  2. My fellow LAM sister and old nursing friend,
    I cherish this with my whole heart. I can say I truly feel what you are feeling. Place God first and everything else will fall right into place. Our cares should not be on earthly things, but rather in things above.
    Keep writing…..please.
    Carole Laugavitz

  3. I’ve missed your blog posts. This was just as good as the previous ones. You should pop into the coffee shop on some Monday.

  4. Dear, “Derailed”, luv your posts and writing. You keep it real and remind us what matters! keep on keepin on!

    1. Thank you so much, Irina! I always appreciate your support and enthusiasm! People like you keep me going – I can’t even tell you how often the enemy has me convinced I need to quit writing, that I’m no good at it, and that I have nothing to contribute in the literary world. But then a few voices come along and tell me differently and say they’re praying for me and that has made ALL the difference!

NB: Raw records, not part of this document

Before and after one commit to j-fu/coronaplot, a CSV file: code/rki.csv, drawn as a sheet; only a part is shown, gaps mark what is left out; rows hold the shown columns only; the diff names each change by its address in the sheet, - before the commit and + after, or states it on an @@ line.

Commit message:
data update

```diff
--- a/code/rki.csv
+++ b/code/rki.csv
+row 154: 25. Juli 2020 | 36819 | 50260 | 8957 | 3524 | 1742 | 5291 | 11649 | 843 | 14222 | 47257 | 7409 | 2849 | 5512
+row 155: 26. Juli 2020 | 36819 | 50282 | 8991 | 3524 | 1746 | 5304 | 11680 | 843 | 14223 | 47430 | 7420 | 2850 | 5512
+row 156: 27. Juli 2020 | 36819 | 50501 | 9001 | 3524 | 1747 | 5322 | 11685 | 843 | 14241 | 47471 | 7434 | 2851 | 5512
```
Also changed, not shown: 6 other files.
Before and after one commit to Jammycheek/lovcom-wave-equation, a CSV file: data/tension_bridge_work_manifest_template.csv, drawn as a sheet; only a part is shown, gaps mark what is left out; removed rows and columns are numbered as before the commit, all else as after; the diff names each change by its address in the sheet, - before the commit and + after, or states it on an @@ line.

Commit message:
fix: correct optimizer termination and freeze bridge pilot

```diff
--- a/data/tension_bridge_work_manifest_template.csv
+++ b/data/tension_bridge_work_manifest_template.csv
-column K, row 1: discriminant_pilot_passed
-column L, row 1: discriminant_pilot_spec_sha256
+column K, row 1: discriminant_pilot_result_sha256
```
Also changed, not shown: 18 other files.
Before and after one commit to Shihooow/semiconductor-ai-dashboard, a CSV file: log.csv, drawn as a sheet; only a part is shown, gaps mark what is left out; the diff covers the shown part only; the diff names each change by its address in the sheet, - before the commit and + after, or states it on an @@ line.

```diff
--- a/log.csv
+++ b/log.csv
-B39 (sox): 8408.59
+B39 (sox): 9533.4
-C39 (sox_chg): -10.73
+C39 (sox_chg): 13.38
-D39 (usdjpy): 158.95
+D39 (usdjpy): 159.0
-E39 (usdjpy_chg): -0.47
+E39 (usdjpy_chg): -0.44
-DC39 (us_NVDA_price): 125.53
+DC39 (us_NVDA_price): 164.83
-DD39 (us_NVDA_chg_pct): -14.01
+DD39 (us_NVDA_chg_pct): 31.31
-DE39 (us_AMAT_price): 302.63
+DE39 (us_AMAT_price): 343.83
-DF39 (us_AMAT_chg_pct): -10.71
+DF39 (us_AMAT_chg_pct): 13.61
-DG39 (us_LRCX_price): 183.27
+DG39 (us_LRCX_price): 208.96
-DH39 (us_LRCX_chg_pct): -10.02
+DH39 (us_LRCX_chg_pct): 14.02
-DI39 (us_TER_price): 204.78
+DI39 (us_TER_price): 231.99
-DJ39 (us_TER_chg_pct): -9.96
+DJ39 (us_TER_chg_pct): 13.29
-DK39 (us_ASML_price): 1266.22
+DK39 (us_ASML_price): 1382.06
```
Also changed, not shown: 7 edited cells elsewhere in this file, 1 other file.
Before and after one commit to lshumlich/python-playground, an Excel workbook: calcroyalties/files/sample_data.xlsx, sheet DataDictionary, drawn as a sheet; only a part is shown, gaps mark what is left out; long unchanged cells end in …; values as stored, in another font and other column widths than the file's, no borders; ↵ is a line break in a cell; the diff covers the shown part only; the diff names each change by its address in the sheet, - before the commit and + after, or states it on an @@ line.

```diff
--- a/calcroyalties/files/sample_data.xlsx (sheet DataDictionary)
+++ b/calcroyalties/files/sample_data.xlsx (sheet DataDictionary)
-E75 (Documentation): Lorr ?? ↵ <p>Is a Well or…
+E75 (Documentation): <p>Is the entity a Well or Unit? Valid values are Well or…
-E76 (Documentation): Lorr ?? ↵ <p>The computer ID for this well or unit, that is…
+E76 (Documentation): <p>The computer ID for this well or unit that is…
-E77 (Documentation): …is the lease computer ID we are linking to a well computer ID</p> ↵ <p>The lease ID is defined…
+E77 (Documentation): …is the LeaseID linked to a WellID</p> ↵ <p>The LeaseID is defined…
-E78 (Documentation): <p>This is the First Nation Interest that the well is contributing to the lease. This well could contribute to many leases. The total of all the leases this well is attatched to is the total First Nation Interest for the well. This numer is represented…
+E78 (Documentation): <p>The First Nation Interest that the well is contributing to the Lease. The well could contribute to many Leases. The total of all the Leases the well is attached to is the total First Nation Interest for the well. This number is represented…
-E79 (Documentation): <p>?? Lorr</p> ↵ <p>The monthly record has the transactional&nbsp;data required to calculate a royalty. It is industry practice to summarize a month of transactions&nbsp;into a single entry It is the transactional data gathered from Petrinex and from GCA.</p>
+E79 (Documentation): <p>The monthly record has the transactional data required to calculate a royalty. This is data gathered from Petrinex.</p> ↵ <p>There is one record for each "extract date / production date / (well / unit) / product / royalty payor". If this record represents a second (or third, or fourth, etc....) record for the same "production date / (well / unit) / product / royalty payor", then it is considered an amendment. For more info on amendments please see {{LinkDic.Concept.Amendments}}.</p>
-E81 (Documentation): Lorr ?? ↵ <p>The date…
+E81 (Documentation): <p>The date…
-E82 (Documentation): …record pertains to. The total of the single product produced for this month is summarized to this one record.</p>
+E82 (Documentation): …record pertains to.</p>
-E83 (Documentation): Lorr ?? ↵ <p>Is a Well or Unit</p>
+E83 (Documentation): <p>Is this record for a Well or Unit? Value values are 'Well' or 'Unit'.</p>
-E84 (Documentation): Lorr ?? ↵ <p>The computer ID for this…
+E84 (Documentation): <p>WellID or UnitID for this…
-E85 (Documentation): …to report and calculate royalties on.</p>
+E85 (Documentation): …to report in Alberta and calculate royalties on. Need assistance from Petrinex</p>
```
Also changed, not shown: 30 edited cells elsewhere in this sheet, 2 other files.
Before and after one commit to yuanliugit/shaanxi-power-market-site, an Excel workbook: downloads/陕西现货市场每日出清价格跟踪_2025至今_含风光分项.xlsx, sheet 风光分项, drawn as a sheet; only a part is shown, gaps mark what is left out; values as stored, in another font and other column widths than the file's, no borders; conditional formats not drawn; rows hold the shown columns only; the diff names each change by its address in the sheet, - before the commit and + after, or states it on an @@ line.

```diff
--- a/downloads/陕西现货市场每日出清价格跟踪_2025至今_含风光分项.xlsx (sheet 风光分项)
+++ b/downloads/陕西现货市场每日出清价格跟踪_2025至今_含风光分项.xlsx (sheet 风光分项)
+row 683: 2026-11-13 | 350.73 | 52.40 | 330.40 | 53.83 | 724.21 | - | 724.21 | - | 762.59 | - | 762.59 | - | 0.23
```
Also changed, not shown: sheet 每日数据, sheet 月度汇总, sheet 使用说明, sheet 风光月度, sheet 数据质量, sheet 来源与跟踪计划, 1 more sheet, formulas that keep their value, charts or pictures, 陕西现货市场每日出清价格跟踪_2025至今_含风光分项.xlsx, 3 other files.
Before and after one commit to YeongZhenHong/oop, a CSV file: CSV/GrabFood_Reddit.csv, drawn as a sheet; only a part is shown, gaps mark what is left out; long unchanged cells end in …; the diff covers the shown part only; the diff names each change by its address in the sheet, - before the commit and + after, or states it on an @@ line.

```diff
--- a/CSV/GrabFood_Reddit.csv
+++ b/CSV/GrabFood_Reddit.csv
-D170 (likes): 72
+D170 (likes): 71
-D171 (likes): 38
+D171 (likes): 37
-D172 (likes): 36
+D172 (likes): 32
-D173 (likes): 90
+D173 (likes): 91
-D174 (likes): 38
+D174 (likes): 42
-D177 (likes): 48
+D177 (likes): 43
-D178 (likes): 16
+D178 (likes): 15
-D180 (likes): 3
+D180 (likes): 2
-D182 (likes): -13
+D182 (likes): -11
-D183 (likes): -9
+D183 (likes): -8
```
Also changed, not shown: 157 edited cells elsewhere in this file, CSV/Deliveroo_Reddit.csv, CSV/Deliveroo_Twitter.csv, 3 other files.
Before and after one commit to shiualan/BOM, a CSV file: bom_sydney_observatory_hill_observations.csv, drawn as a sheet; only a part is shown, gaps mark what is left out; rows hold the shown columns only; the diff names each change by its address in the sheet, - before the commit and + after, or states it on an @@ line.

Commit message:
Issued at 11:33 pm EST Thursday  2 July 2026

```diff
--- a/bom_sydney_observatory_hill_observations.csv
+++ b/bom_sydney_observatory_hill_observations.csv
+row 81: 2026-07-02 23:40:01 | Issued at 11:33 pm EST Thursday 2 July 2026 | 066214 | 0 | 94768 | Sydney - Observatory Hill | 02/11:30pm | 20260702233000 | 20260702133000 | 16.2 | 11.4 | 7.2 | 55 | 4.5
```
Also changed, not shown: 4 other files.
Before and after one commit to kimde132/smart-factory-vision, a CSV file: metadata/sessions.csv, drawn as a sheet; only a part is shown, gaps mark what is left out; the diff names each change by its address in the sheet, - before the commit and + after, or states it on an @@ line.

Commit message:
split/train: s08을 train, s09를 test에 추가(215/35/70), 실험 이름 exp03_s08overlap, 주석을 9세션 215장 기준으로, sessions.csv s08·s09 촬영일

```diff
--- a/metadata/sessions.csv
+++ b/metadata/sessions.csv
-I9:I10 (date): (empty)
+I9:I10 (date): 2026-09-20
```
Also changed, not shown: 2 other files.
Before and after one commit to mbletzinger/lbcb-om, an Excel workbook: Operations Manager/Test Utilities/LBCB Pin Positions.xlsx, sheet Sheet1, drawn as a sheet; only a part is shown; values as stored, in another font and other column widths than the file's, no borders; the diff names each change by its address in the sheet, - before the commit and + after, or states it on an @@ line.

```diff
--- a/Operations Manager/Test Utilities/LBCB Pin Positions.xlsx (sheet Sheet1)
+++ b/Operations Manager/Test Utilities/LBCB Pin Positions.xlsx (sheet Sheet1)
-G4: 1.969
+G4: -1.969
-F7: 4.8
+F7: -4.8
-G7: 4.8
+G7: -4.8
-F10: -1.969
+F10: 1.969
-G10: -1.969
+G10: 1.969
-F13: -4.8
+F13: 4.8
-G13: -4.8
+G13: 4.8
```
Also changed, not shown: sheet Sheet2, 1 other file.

  5. Cindy– your blog is the only one I subscribe to and I love every. single. one.
    I always laugh… find myself nodding in agreement… and thanking you for sharing your heart so honestly and graciously. So glad you’re back at your computer! Yes keep writing!!!! xo

    1. Thank-you so much, Patty! I’m so freakin weak, so freakin insecure, so freakin unsure of the future of my writing world. People like you keep me going. Love you so much!!!

  6. Love Your Writing!
    Life is complex.
    Maybe not when shopping, but sometime along the way, take time to smell the flowers.
    It feeds the soul.
    And spend time with your Mom. It will be a gift to each of you!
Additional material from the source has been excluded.